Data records
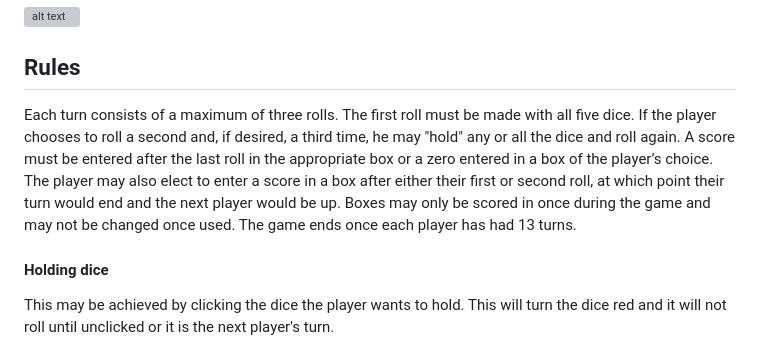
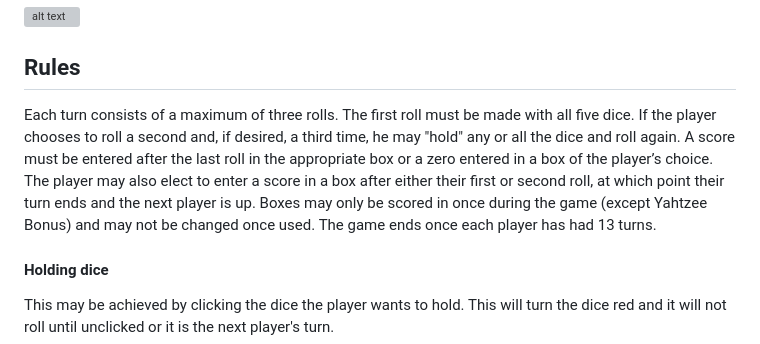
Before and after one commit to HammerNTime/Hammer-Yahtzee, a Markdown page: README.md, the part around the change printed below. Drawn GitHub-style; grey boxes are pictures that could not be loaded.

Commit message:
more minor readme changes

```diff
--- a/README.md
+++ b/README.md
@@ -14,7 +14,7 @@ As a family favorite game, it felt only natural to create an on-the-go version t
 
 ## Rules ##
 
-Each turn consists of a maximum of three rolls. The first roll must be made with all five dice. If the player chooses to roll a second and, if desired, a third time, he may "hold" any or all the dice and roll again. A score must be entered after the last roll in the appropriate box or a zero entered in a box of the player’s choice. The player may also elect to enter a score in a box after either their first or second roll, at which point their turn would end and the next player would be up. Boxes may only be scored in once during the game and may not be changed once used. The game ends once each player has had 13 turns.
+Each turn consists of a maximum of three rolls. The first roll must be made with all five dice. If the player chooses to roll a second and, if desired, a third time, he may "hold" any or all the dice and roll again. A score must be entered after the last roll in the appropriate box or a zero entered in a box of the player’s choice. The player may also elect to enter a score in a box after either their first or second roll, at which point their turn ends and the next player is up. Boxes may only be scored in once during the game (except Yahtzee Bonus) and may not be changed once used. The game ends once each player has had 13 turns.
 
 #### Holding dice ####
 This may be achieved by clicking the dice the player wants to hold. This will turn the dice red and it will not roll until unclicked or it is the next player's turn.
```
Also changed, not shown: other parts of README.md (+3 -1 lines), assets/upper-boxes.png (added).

## [Work order]
The data is to be printed again exactly, but without its pictures.

## [Solution to this task]
Before and after one commit to HammerNTime/Hammer-Yahtzee, a Markdown page: README.md, the part around the change printed below. Drawn GitHub-style; grey boxes are pictures that could not be loaded.

Commit message:
more minor readme changes

```diff
--- a/README.md
+++ b/README.md
@@ -14,7 +14,7 @@ As a family favorite game, it felt only natural to create an on-the-go version t
 
 ## Rules ##
 
-Each turn consists of a maximum of three rolls. The first roll must be made with all five dice. If the player chooses to roll a second and, if desired, a third time, he may "hold" any or all the dice and roll again. A score must be entered after the last roll in the appropriate box or a zero entered in a box of the player’s choice. The player may also elect to enter a score in a box after either their first or second roll, at which point their turn would end and the next player would be up. Boxes may only be scored in once during the game and may not be changed once used. The game ends once each player has had 13 turns.
+Each turn consists of a maximum of three rolls. The first roll must be made with all five dice. If the player chooses to roll a second and, if desired, a third time, he may "hold" any or all the dice and roll again. A score must be entered after the last roll in the appropriate box or a zero entered in a box of the player’s choice. The player may also elect to enter a score in a box after either their first or second roll, at which point their turn ends and the next player is up. Boxes may only be scored in once during the game (except Yahtzee Bonus) and may not be changed once used. The game ends once each player has had 13 turns.
 
 #### Holding dice ####
 This may be achieved by clicking the dice the player wants to hold. This will turn the dice red and it will not roll until unclicked or it is the next player's turn.
```
Also changed, not shown: other parts of README.md (+3 -1 lines), assets/upper-boxes.png (added).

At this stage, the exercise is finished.